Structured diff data
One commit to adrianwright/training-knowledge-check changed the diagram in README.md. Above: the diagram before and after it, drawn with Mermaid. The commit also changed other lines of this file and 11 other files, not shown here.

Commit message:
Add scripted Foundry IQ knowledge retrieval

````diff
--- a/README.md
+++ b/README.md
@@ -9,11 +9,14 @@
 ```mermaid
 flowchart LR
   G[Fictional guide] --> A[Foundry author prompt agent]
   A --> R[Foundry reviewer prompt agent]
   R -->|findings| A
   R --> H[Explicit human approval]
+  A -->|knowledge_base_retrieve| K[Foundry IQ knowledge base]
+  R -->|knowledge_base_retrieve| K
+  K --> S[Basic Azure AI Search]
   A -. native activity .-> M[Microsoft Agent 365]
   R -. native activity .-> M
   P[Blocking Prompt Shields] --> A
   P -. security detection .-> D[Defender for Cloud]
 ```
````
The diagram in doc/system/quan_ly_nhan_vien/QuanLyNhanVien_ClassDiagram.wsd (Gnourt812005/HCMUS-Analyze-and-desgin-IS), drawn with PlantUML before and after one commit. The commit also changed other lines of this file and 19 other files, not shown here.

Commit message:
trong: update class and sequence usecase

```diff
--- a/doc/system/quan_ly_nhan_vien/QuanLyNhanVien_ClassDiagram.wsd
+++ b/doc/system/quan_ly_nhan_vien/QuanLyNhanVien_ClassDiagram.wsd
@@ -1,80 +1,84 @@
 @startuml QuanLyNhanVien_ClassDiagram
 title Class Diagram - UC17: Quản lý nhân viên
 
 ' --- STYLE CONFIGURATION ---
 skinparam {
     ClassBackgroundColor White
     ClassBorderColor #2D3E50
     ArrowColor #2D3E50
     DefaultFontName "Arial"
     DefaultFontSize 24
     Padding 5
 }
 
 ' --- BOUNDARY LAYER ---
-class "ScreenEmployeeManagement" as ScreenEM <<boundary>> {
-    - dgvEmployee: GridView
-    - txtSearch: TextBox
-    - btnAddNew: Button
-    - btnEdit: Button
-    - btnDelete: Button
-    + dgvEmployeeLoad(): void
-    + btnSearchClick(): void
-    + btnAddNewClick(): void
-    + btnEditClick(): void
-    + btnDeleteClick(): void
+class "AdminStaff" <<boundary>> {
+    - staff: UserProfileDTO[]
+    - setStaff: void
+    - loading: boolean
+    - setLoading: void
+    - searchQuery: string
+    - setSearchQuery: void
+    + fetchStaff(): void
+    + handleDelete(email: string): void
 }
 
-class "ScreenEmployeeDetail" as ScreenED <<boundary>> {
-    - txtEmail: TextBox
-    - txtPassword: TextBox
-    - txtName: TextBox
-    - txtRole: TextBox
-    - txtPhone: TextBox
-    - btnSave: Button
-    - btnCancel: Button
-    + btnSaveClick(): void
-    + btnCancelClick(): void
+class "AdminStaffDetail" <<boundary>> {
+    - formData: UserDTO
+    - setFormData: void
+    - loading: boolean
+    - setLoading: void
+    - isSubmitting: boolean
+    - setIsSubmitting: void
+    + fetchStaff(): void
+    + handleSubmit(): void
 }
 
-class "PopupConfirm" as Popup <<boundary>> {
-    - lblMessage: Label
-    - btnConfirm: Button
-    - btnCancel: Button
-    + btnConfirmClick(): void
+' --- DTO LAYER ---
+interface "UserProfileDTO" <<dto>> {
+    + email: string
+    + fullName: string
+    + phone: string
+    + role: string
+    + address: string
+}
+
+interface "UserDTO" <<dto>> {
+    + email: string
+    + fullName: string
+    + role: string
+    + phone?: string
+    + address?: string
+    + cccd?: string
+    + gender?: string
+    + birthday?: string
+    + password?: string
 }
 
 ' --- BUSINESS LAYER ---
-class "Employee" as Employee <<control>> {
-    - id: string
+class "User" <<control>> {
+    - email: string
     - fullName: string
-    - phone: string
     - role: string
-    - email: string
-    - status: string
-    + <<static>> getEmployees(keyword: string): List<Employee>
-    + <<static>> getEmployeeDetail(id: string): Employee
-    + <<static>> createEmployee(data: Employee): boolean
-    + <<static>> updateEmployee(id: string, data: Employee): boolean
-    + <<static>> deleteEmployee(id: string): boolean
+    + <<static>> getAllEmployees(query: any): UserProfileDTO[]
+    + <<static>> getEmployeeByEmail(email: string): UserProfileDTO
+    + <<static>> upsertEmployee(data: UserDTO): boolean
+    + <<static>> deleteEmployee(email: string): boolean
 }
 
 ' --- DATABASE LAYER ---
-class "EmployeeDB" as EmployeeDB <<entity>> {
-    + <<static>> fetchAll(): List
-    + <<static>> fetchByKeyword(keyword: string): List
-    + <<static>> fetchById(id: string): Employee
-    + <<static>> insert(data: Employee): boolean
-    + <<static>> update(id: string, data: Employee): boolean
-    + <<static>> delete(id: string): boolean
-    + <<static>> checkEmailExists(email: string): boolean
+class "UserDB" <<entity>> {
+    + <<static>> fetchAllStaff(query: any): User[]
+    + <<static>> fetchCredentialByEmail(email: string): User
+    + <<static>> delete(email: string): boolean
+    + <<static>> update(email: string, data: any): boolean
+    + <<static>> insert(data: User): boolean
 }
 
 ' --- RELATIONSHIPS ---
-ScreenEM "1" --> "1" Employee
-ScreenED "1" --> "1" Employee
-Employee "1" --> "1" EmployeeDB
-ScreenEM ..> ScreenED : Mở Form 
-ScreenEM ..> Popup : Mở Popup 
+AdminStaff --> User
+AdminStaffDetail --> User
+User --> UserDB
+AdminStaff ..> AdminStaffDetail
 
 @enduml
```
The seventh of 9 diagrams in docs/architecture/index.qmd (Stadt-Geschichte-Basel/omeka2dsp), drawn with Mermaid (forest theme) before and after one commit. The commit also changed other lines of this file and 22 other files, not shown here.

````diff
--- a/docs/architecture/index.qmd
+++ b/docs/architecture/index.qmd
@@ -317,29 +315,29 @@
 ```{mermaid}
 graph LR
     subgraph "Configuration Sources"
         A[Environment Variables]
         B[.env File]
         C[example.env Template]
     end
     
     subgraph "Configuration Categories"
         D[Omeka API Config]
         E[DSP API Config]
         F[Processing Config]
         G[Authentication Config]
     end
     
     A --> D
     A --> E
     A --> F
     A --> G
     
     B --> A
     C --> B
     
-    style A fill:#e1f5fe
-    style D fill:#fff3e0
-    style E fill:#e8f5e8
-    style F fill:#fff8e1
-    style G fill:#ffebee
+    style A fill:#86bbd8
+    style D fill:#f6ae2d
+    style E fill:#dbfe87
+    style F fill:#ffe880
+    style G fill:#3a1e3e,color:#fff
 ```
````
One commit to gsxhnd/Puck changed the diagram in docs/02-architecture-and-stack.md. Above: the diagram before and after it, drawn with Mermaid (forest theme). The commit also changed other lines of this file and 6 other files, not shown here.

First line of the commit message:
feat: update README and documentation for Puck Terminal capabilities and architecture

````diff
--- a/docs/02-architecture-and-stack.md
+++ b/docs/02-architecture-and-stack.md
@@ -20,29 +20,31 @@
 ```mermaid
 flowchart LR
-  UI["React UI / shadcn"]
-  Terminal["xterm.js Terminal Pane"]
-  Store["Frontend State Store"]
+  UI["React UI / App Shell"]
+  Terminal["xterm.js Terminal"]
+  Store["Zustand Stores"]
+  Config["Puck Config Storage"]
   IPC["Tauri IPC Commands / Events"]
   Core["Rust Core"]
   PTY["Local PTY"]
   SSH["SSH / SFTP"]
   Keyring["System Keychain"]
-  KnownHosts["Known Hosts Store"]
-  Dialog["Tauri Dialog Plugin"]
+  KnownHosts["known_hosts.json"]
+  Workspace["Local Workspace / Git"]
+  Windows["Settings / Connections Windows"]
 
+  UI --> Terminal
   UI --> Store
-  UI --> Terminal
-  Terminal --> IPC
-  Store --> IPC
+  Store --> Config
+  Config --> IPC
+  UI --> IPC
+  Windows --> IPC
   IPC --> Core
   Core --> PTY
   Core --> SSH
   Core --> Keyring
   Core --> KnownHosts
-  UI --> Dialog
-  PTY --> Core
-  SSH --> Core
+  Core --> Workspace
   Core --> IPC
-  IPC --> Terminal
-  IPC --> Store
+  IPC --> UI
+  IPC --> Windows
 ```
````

Activity:
What is needed is each line of the entries that contains the word "shown".

Answer section:
One commit to adrianwright/training-knowledge-check changed the diagram in README.md. Above: the diagram before and after it, drawn with Mermaid. The commit also changed other lines of this file and 11 other files, not shown here.
The diagram in doc/system/quan_ly_nhan_vien/QuanLyNhanVien_ClassDiagram.wsd (Gnourt812005/HCMUS-Analyze-and-desgin-IS), drawn with PlantUML before and after one commit. The commit also changed other lines of this file and 19 other files, not shown here.
The seventh of 9 diagrams in docs/architecture/index.qmd (Stadt-Geschichte-Basel/omeka2dsp), drawn with Mermaid (forest theme) before and after one commit. The commit also changed other lines of this file and 22 other files, not shown here.
One commit to gsxhnd/Puck changed the diagram in docs/02-architecture-and-stack.md. Above: the diagram before and after it, drawn with Mermaid (forest theme). The commit also changed other lines of this file and 6 other files, not shown here.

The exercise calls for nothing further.